There is a story – a weirdly horrific one – in today’s Times that says that
a quarter of parents with older primary school children are hiring private tutors over the holidays to stop the notorious ‘summer slide’ in their learning, a study has found.
Well. Leaky children with leaky brains, who’d have thought it? My post on why we need long summer holidays refers. The study was done by Carol Vorderman’s Maths Factor, presumably to bolster support for her (pretty good) product.
We are just back from a week in northern Italy and I have been amazed at the interaction and delight that children of all nationalities encountered (German, Dutch, Italian, principally) have had with their parents. The level of engagement between many of the parents and children was wonderful – whole families carting mountain bikes up cable cars so that the 5-year-olds could take part. None of these families were from the UK. The ones I saw from the UK were (with one notable exception) playing video games and being told to shush – the fact that they were making the noise they did was testimony to how little attention had been paid to them of any quality. I know – a biased sample, from restricted statistical population, only four countries, only parents who could afford to go on holiday, etc., etc.

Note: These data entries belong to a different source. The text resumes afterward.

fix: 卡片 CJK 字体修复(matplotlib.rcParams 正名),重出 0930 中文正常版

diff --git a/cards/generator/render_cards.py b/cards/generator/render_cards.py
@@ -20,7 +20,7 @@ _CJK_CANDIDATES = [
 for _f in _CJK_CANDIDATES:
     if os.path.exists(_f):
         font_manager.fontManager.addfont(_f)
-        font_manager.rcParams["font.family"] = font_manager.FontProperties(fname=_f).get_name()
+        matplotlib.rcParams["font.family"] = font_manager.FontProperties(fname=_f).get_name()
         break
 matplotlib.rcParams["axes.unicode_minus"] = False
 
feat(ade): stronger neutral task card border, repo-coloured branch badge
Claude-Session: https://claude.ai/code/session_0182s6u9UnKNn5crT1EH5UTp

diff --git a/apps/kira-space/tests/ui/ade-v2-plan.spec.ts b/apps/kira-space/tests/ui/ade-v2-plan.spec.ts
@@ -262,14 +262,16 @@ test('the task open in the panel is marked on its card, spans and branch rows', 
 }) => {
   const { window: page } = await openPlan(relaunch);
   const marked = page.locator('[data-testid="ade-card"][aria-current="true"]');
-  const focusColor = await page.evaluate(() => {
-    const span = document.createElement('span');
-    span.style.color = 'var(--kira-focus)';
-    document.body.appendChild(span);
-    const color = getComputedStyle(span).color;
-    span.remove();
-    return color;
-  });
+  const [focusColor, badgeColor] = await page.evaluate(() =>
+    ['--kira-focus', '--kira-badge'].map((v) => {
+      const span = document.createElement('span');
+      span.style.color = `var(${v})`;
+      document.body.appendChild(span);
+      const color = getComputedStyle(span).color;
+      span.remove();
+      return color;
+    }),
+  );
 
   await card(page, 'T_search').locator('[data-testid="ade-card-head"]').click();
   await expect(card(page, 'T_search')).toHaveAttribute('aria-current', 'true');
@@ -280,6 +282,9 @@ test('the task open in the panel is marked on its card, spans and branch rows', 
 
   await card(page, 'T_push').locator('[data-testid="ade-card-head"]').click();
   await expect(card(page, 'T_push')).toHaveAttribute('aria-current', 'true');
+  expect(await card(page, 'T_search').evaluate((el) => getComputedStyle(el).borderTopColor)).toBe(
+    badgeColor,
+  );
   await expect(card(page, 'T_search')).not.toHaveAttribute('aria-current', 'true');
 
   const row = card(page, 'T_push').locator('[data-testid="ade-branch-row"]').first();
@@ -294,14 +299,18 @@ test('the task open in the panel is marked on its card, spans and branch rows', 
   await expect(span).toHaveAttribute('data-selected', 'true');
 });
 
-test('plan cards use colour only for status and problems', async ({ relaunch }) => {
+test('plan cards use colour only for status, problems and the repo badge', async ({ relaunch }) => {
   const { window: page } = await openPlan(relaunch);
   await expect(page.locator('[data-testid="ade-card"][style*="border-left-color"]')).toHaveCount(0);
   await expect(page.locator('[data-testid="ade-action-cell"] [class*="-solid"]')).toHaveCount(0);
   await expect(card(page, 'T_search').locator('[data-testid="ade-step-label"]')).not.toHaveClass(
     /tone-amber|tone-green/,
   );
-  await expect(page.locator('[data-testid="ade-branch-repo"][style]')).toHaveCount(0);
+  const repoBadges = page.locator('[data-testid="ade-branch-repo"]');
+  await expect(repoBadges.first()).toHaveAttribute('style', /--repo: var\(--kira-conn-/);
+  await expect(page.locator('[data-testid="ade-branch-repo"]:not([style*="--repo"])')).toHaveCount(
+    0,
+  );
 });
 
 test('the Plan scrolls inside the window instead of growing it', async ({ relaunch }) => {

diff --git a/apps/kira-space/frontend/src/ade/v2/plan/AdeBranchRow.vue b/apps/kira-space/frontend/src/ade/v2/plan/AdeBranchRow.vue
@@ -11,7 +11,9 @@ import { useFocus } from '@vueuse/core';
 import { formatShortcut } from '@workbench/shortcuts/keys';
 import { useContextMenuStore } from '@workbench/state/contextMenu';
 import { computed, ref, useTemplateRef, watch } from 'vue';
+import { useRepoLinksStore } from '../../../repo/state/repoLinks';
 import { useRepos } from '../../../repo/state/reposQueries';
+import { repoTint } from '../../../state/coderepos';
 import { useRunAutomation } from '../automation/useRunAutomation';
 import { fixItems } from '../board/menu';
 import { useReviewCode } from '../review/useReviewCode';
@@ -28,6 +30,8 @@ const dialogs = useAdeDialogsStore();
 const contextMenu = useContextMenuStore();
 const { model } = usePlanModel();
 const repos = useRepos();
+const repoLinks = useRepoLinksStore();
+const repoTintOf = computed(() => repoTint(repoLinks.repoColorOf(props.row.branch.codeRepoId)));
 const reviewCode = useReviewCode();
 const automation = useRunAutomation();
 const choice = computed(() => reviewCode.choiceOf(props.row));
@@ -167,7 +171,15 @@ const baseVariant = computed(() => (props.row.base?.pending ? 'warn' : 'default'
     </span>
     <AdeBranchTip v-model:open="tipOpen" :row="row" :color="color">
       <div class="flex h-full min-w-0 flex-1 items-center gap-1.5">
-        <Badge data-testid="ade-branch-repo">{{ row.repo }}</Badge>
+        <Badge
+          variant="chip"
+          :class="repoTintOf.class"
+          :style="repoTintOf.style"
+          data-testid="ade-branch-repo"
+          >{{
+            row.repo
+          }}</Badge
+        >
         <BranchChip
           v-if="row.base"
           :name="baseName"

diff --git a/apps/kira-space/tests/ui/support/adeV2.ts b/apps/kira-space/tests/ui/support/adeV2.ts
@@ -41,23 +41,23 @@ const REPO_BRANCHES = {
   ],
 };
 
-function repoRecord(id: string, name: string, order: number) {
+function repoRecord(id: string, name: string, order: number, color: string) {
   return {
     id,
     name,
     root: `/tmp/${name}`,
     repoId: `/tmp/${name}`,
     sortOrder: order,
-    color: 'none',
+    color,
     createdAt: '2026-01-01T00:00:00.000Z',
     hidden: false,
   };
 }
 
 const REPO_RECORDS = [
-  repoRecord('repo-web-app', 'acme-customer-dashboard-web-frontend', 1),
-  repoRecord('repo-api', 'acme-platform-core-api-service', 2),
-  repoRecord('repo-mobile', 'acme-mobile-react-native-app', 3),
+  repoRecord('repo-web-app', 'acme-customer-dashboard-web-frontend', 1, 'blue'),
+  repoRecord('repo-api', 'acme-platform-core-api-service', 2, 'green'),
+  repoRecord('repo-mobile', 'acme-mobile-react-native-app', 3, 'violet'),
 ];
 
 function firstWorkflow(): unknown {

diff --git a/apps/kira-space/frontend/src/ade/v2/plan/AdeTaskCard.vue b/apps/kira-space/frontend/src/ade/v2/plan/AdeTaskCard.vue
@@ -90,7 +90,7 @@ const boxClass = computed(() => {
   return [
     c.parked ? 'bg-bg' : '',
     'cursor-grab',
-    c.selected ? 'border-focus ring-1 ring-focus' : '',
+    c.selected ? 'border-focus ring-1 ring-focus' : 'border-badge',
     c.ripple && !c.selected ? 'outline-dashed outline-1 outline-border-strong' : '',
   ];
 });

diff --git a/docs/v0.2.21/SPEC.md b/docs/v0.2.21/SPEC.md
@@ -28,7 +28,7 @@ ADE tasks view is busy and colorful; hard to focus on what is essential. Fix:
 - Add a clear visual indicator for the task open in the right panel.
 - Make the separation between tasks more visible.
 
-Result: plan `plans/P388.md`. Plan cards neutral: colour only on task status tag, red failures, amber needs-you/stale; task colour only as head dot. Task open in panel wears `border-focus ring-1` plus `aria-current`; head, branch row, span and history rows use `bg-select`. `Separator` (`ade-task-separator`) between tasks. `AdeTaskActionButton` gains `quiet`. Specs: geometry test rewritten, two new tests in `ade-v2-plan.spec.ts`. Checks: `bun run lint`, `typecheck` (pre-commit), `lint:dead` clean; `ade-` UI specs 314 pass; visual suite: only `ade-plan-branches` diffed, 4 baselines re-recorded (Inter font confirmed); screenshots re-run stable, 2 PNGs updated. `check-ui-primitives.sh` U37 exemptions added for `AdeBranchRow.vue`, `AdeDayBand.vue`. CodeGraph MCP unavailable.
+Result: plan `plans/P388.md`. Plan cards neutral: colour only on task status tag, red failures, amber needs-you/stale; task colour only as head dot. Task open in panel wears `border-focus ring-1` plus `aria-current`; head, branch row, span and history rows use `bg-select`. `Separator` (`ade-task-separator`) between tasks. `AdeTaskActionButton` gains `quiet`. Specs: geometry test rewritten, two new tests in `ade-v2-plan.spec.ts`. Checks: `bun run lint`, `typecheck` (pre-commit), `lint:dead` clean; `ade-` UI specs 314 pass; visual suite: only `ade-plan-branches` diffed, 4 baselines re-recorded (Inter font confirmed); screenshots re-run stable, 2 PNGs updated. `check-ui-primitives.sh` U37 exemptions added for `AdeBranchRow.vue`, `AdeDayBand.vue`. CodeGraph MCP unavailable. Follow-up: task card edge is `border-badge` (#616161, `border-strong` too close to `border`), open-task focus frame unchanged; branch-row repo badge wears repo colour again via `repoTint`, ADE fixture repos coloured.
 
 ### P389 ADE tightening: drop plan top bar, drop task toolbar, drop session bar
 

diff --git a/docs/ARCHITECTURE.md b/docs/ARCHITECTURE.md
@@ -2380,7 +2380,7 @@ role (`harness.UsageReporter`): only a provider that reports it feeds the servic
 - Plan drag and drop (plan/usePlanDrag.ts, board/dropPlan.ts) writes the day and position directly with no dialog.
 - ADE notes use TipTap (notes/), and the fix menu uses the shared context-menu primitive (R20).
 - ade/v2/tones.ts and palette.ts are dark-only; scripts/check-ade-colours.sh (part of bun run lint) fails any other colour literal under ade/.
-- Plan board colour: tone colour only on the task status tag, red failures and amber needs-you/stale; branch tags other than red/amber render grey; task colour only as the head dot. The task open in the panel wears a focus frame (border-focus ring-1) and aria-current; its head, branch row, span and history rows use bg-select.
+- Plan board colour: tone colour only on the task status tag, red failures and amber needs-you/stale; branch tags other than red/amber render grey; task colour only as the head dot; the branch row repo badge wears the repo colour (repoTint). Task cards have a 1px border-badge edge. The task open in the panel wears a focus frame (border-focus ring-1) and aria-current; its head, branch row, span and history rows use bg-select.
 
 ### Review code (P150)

But still – these children were on holiday and being purposeful with it in play and exploration. None of them struck me as needing a tutor – they had parents.
Tutoring as a subject needs more comment here – there is a good case for it supporting what we do as a school, and it keeps us humble. However, my suspicion is that tutoring is feeding the anxieties of competitive parents rather than a sudden child-led frenzy for more maths in August.
Addendum to this: there is a letter from the Association for the Teachers of Mathematics (ATM – but not the one that produces money) published in the Guardian today saying that they have serious reservations about the new Programmes of Study, particularly that they put too much emphasis on practice and not enough on mathematical thinking. I agree, and feel it may endanger the particular deeper level of understanding of mathematical processes that children in the UK have over their Far Eastern counterparts; though I must also say that I welcome the greater degree of challenge in the new programmes of study for our teachers to grasp a higher quality of the subject for themselves.